After returning home, and working at local theatres, I moved down to London. I had to. The major new writing producers are there. All the TV companies are there. The agents are there. I was lucky to find support in a pub fringe theatre – though the economics meant there was no money to commission, so I wrote plays for free for about four years, that would get produced, and reviewed in the national press, while I worked various jobs in the day and slept for a time on a mate's floor. The first person to ever pay to commission me to write a play was Paul Roseby of the National Youth Theatre. I’m now very lucky to be earning a living doing something I love. In a way, compared to actors, or directors, it’s easier for writers who don’t come from a background that can sustain them, financially, in those early years. Your hours can be more flexible. Yes, it was annoying to miss rehearsals because I had a shift in a call centre, but it was still possible to do it. If you’re an actor or director, you’re fully committed. And if you’re doing that for nothing, there starts to be cut-off point for those from backgrounds who can’t.

I’m sure that local and regional theatres are the key to drawing in talent from less privileged backgrounds. But the range of national arts journalism that cover work outside London has been so significantly reduced. In our little echo chamber a few weeks ago, we theatre types talked about Lyn Gardner at the Guardian. Her coverage has been cut, which is very directly going to affect her ability to cover theatre shows outside of London – and so the self-fulfilling cycle of artists leaving their communities to work exclusively in London takes another, inevitable, turn.

I am culpable in this cycle. I have never done a play at the Nottingham Playhouse, my local producing house growing up – why? Because I’ve never submitted one, because I know that it will get less national press attention. So I just open it in London instead. That’s terrible of me. And I should just bite the bullet and say it doesn’t matter about the attention it gets, I should just go and do a story for my community. And if I, and others, started doing that more, maybe they will come.
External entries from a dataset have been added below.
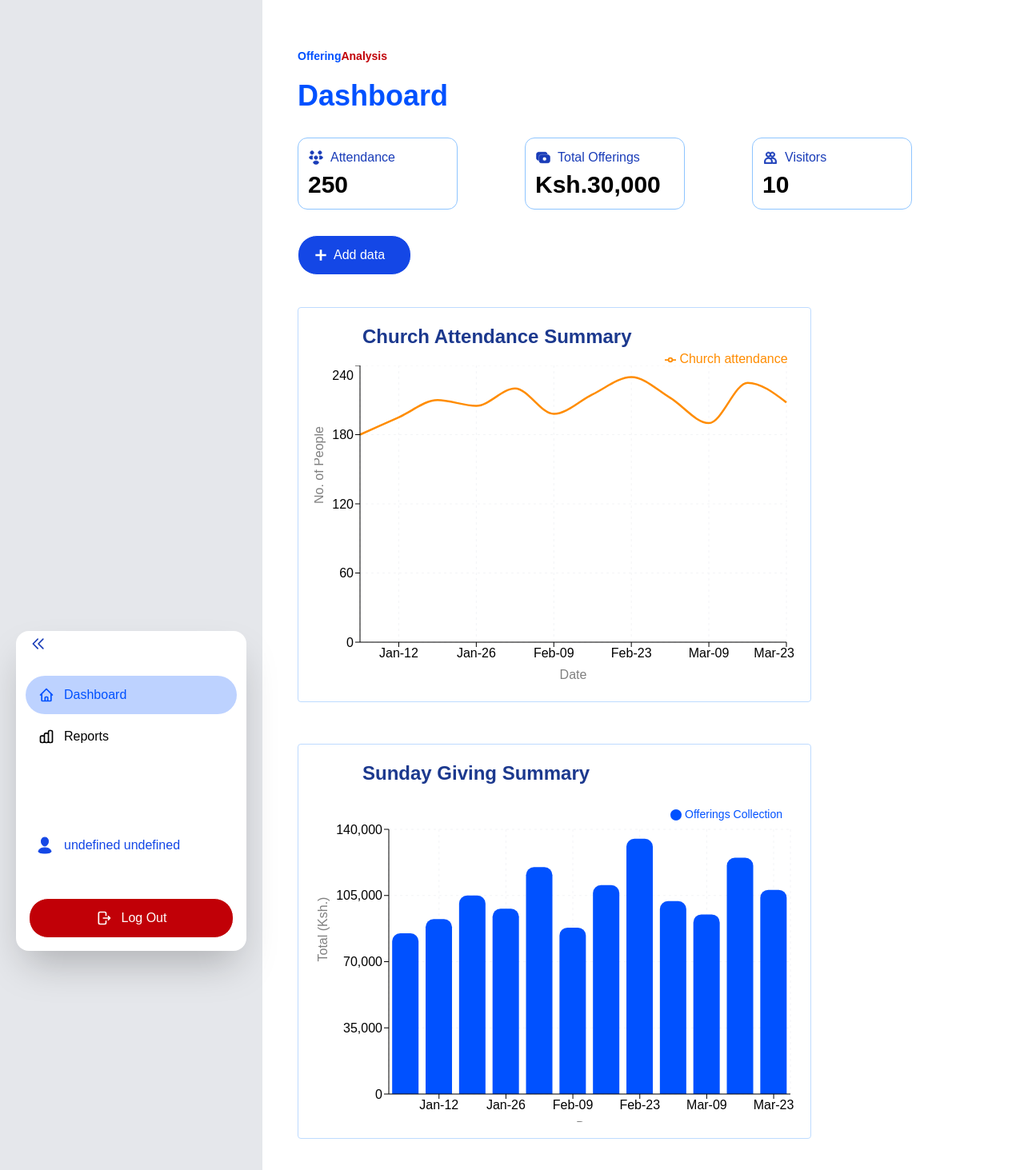
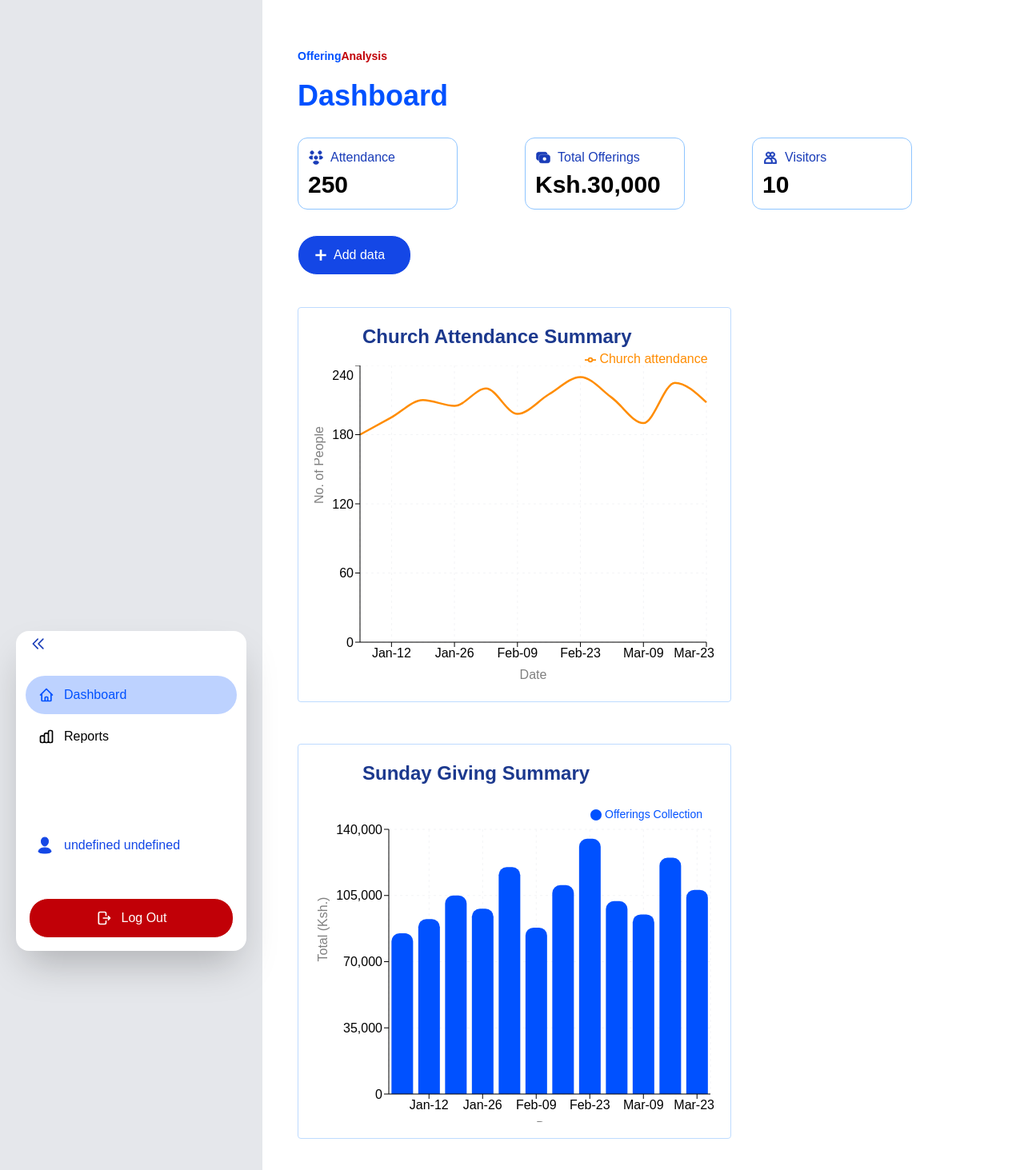
Before and after one commit to SamGombs20/OfferingAnalysisWeb, a Next.js app: page /dashboard in a window 1280 px wide. Shown: the top 1463 px of the page at 80% size. Built offline with nearby package versions, Linux system fonts and the light colour scheme.

Commit message:
Update:Attendance proportion chart

```diff
--- a/app/components/attendance_trend_chart.tsx
+++ b/app/components/attendance_trend_chart.tsx
@@ -13,7 +13,7 @@ const AttendanceChart = () => {
   return (
     <LineChart
       style={{
-        width: "600px",
+        width: "500px",
         //   maxWidth: "1000px",
         height: "400px",
         aspectRatio: 1.618,
--- a/app/components/offering_bar_chart.tsx
+++ b/app/components/offering_bar_chart.tsx
@@ -5,7 +5,7 @@ const OfferingsChart = () => {
   return (
     <BarChart
       style={{
-        width: "600px",
+        width: "500px",
         height: "400px",
         aspectRatio: 1.618,
       }}
```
I also want to blame myself for not contributing back to the state schools that I come from. I really really enjoy going to do writing workshops with kids in schools, but I would say 90 per cent of those that I get invited to are private schools, or boarding schools, or in the South of England. Either because they’re the ones that ask me, because they’re the ones who come and see my shows in London and see me afterwards backstage, or because they have the confidence to email my agent, or they have the budget to pay for my train ticket. Either way, I should do more. It would have helped the younger me so much to meet a real person, from my background, doing what I wanted to do.

I don’t know how to facilitate that. I take inspiration from Act for Change, creating a grassroots organisation. I know that there is a wealth of industry professionals like me who would, if there was a joined-up structure in place that got us out there into less privileged communities, we would on a regular basis go to schools who don’t get to meet industry professionals and don’t unlock that cultural and psychological block that working class kids have that says, that is not for me, that is something that other people do, I would dedicate so much of my time to it. That’s just one idea of hopefully better ones from other people that might come out of this enquiry.

James Graham is a playwright and screenwriter. This piece is adapted from evidence given by James Graham at an inquiry, Acting Up – Breaking the Class Ceiling in the Performing Arts, looking into the problem of a lack of diversity and a class divide in acting in the UK, led by MPs Gloria De Piero and Tracy Brabin.